Maybe every other month now there's some thinkpiece about how the old web was better in some way; more quirky and personal, not beholden to tech companies's aesthetics, etc. Here's some stuff I've collected about a) finding the old web, b) archiving the old web once you find it, and c) creating a new old web.
- Add "reddit" to a search term; this will bring up people having discussions (on Reddit, obv.) about the thing rather than companies trying to sell you the thing. Search string: site:reddit.com [TOPIC]
- Bonus: try "forum," it'll do a similar thing. Or try Boardreader, a forum searcher.
- Use Millionshort to filter out the top # of sites. When I did this I stumbled across Ty Collector, a Beanie Baby collection website run by a father/daughter combo.
- StumbleUpon used to be a good way to find random, cool websites, but has since turned into something else. StumblingOn is a clone of the old, original SU.
- Wiby searches "old internet" webpages, e.g. Tripod.
Building a New Old Web
What's murdering the old internet is the lack of links. Everyone is posting screenshots, twitter/facebook/etc all hijack links, and we're surprised we can't find the sites. [source].
- Make blogrolls! Create a list of links to your friends' sites.
- Move away from relying solely on likes, hearts, kudos, etc. Connect with people through discussion, through email, comments, tweets, whatever. Talk to people!

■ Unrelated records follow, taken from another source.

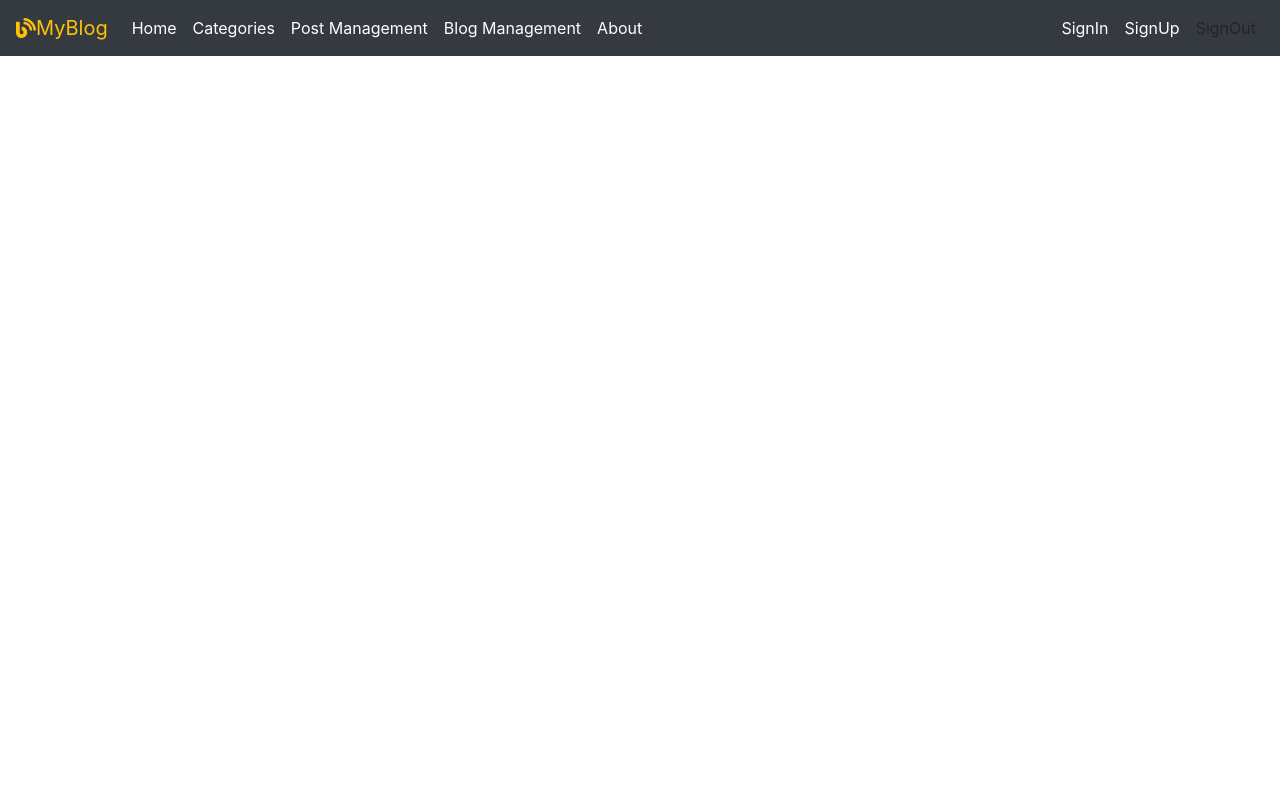
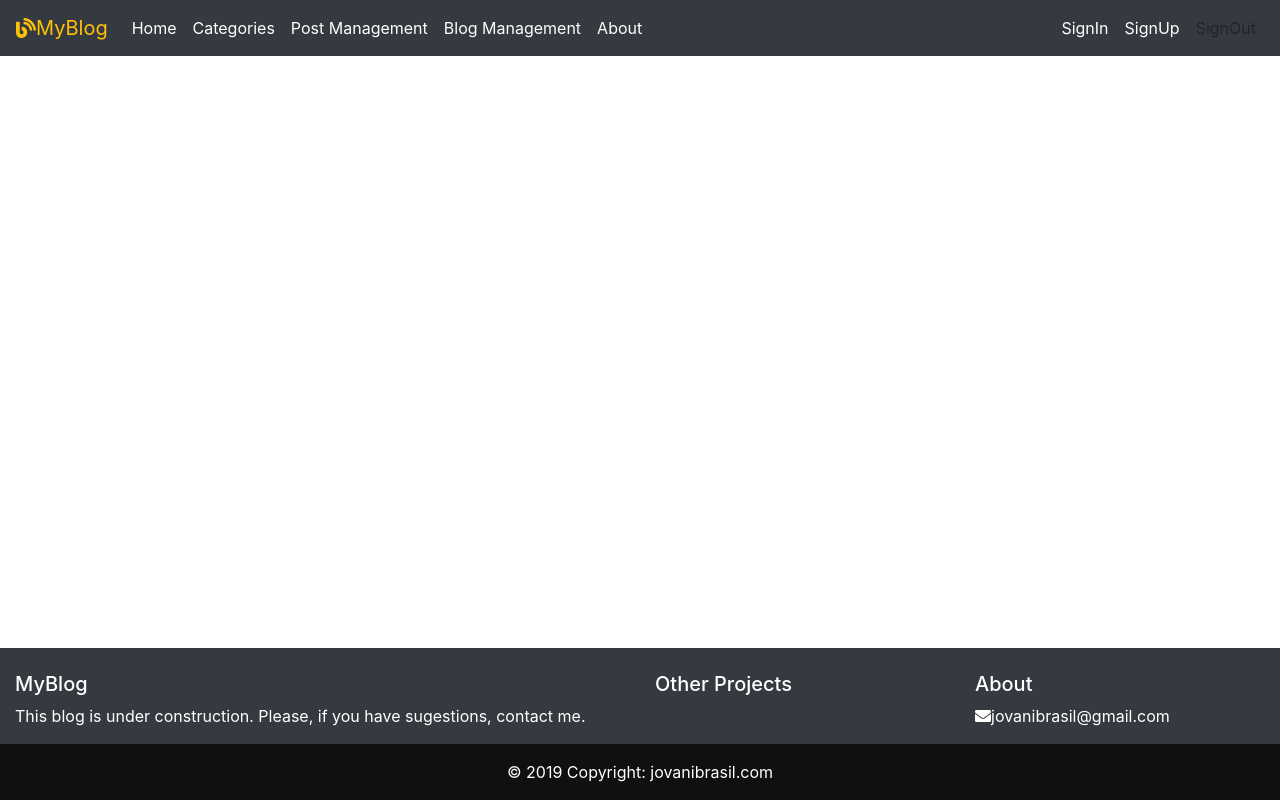
Before and after one commit to jovanibrasil/blog-app-angular, an Angular app: page / in a window 1280 px wide. Built offline with nearby package versions, Linux system fonts and the light colour scheme.

Commit message:
Add footer view implementation

```diff
--- a/src/app/app.component.html
+++ b/src/app/app.component.html
@@ -1,4 +1,5 @@
 <div>
   <app-header></app-header>
   <router-outlet></router-outlet>
+  <app-footer></app-footer>
 </div>
--- a/src/app/footer/footer.component.css
+++ b/src/app/footer/footer.component.css
@@ -0,0 +1,14 @@
+.footer {
+    position: absolute;
+    bottom: 0;
+    width: 100%;
+    color: white;
+}
+
+a {
+    color: white;
+}
+
+.footer-copyright {
+    background-color: rgb(17, 16, 16);
+}
--- a/src/app/footer/footer.component.html
+++ b/src/app/footer/footer.component.html
@@ -1,3 +1,33 @@
-<p>
-  footer works!
-</p>
+<footer class="footer bg-dark pt-4">
+
+  <div class="container-fluid text-center text-md-left">
+
+    <div class="row">
+
+      <div class="col-md-6 mt-md-0 mt-3">
+        <h5>MyBlog</h5>
+        <p>This blog is under construction. Please, if you have sugestions, contact me.</p>
+
+      </div>
+
+      <hr class="clearfix w-100 d-md-none pb-3">
+
+      <div class="col-md-3 mb-md-0 mb-3">
+        <h5>Other Projects</h5>
+
+      </div>
+
+      <div class="col-md-3 mb-md-0 mb-3">
+        <h5>About</h5>
+        <p><fa-icon class="mr3" [icon]="faEnvelope" ></fa-icon>jovanibrasil@gmail.com</p>
+      </div>
+
+    </div>
+
+  </div>
+
+  <div class="footer-copyright text-center py-3">
+    © 2019 Copyright:<a href="https://jovanibrasil.com/"> jovanibrasil.com</a>
+  </div>
+
+</footer>
--- a/src/app/footer/footer.component.ts
+++ b/src/app/footer/footer.component.ts
@@ -1,4 +1,5 @@
 import { Component, OnInit } from '@angular/core';
+import { faEnvelope } from '@fortawesome/free-solid-svg-icons';
 
 @Component({
   selector: 'app-footer',
@@ -7,6 +8,8 @@ import { Component, OnInit } from '@angular/core';
 })
 export class FooterComponent implements OnInit {
 
+  faEnvelope = faEnvelope;
+
   constructor() { }
 
   ngOnInit() {
```
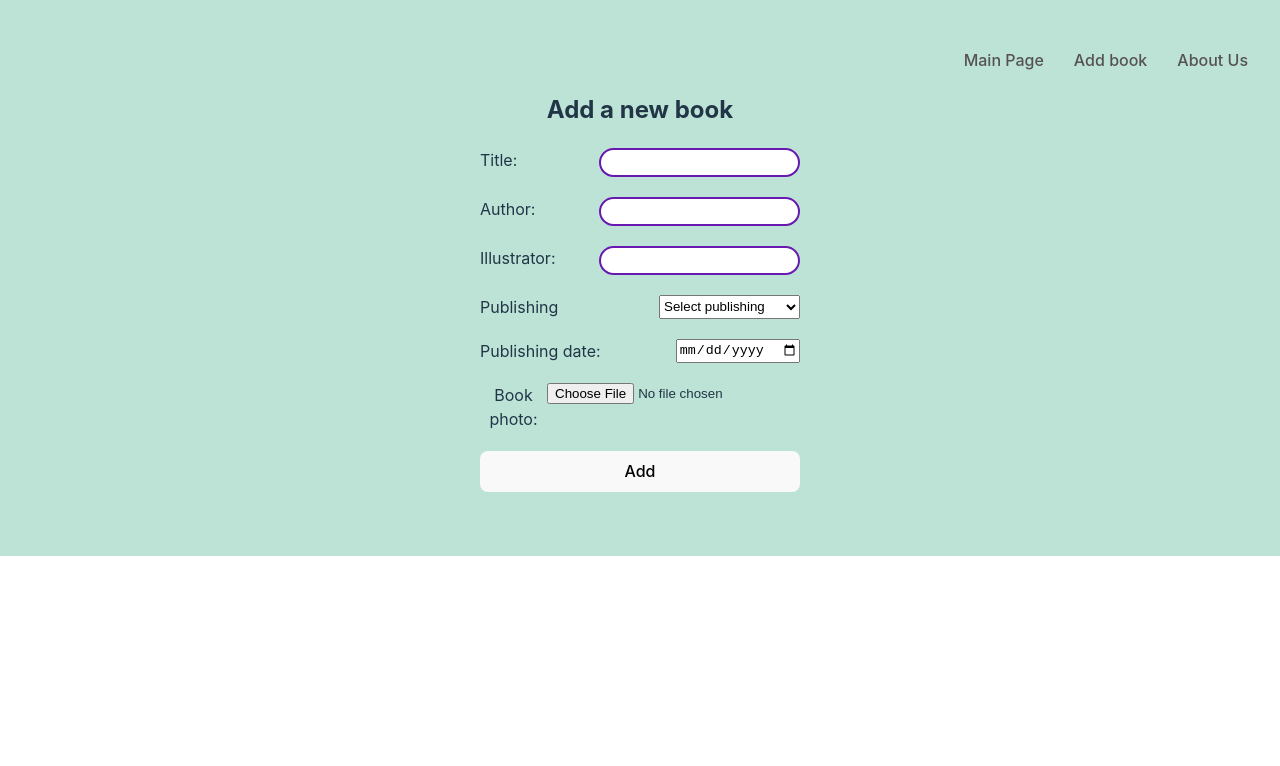
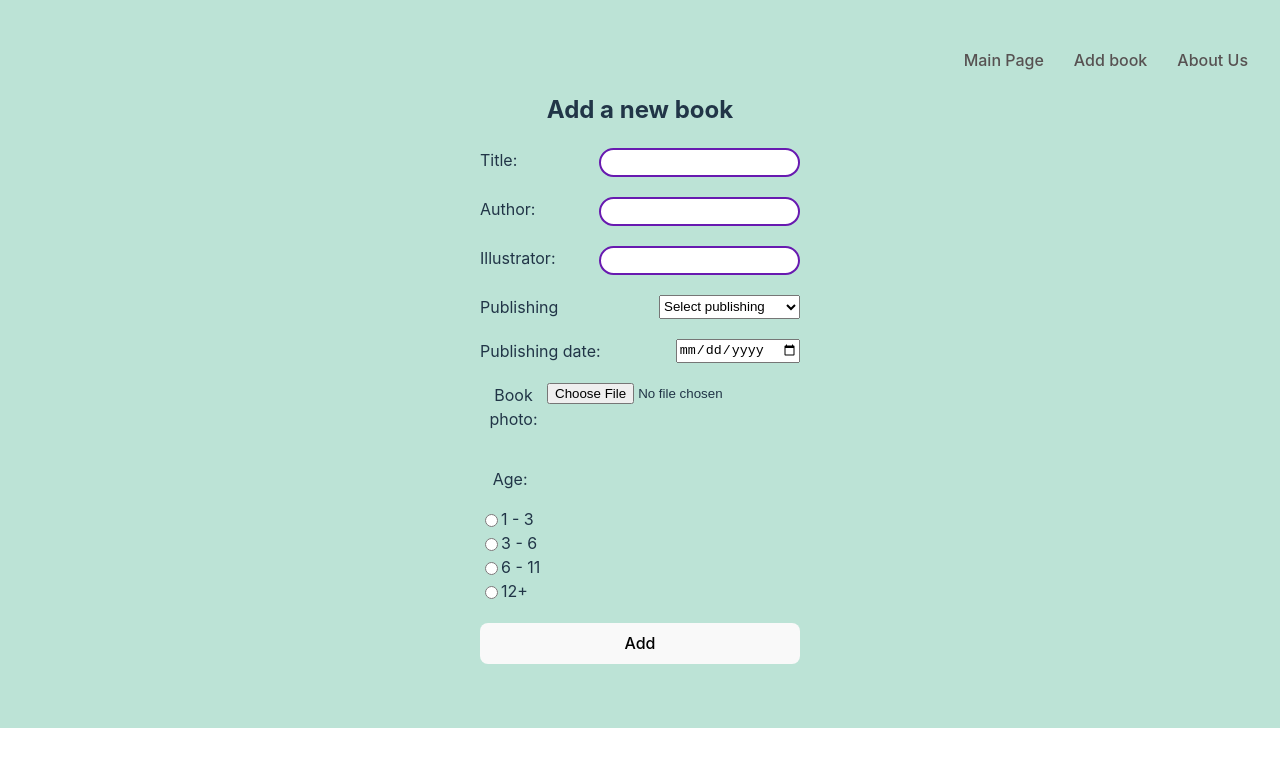
Before and after one commit to elMP/React-2023-Q1, a React (Vite) app in the folder rss-react-course/: page /addbook in a window 1280 px wide. Shown: the top 766 px of the page. Built offline with nearby package versions, Linux system fonts and the light colour scheme.

Commit message:
feat: add radio buttons

```diff
--- a/rss-react-course/src/App.css
+++ b/rss-react-course/src/App.css
@@ -40,3 +40,7 @@
 .new-book-form button {
   width: 100%;
 }
+
+.age label {
+  justify-content: flex-start;
+}
--- a/rss-react-course/src/pages/AddBook.tsx
+++ b/rss-react-course/src/pages/AddBook.tsx
@@ -10,7 +10,10 @@ export type NewBookData = {
   illustrator: React.RefObject<HTMLInputElement>;
   publishing: React.RefObject<HTMLSelectElement>;
   year: React.RefObject<HTMLInputElement>;
-  age: React.RefObject<HTMLInputElement>;
+  age1: React.RefObject<HTMLInputElement>;
+  age2: React.RefObject<HTMLInputElement>;
+  age3: React.RefObject<HTMLInputElement>;
+  age4: React.RefObject<HTMLInputElement>;
   description: React.RefObject<HTMLTextAreaElement>;
   img: React.RefObject<HTMLInputElement>;
 };
@@ -28,7 +31,10 @@ class AddBook extends React.Component {
       illustrator: React.createRef(),
       publishing: React.createRef(),
       year: React.createRef(),
-      age: React.createRef(),
+      age1: React.createRef(),
+      age2: React.createRef(),
+      age3: React.createRef(),
+      age4: React.createRef(),
       description: React.createRef(),
       img: React.createRef(),
     },
@@ -38,9 +44,16 @@ class AddBook extends React.Component {
   handleSubmit(event: React.FormEvent<HTMLFormElement>) {
     event.preventDefault();
 
-    console.log(this.state.newBookData.publishing.current?.value.substring(0, 4));
-    console.log(this.state.newBookData.year.current?.value);
-    console.log(this.state.newBookData.img.current?.value);
+    let age = 0;
+    if (this.state.newBookData.age1.current?.checked) {
+      age = 1;
+    } else if (this.state.newBookData.age2.current?.checked) {
+      age = 3;
+    } else if (this.state.newBookData.age3.current?.checked) {
+      age = 6;
+    } else {
+      age = 12;
+    }
 
     const newBook: Book = {
       id: this.state.cardList.length,
@@ -49,7 +62,7 @@ class AddBook extends React.Component {
       illustrator: this.state.newBookData.illustrator.current?.value || '',
       publishing: this.state.newBookData.publishing.current?.value || '',
       year: Number(this.state.newBookData.year.current?.value.substring(0, 4)) || 0,
-      age: 2,
+      age: age,
       description: '',
       img: this.state.newBookData.img.current?.files![0]
         ? URL.createObjectURL(this.state.newBookData.img.current?.files[0] as Blob)
@@ -100,6 +113,25 @@ class AddBook extends React.Component {
             Book photo:
             <input type="file" ref={this.state.newBookData.img} />
           </label>
+          <div className="age">
+            <p>Age:</p>
+            <label>
+              <input name="age" type="radio" ref={this.state.newBookData.age1} />
+              1 - 3 <br />
+            </label>
+            <label>
+              <input name="age" type="radio" ref={this.state.newBookData.age2} />
+              3 - 6 <br />
+            </label>
+            <label>
+              <input name="age" type="radio" ref={this.state.newBookData.age3} />
+              6 - 11 <br />
+            </label>
+            <label>
+              <input name="age" type="radio" ref={this.state.newBookData.age4} />
+              12+ <br />
+            </label>
+          </div>
           <button type="submit">Add</button>
         </form>
 
```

- Use RSS to subscribe to people's websites. You can self-host a reader using Tiny Tiny RSS, or you can use Dreamwidth's built-in RSS subscribe option.
Building a Site
Thinkpieces & Meta
Originally posted on Dreamwidth, October 31, 2019. Updated October 21, 2020.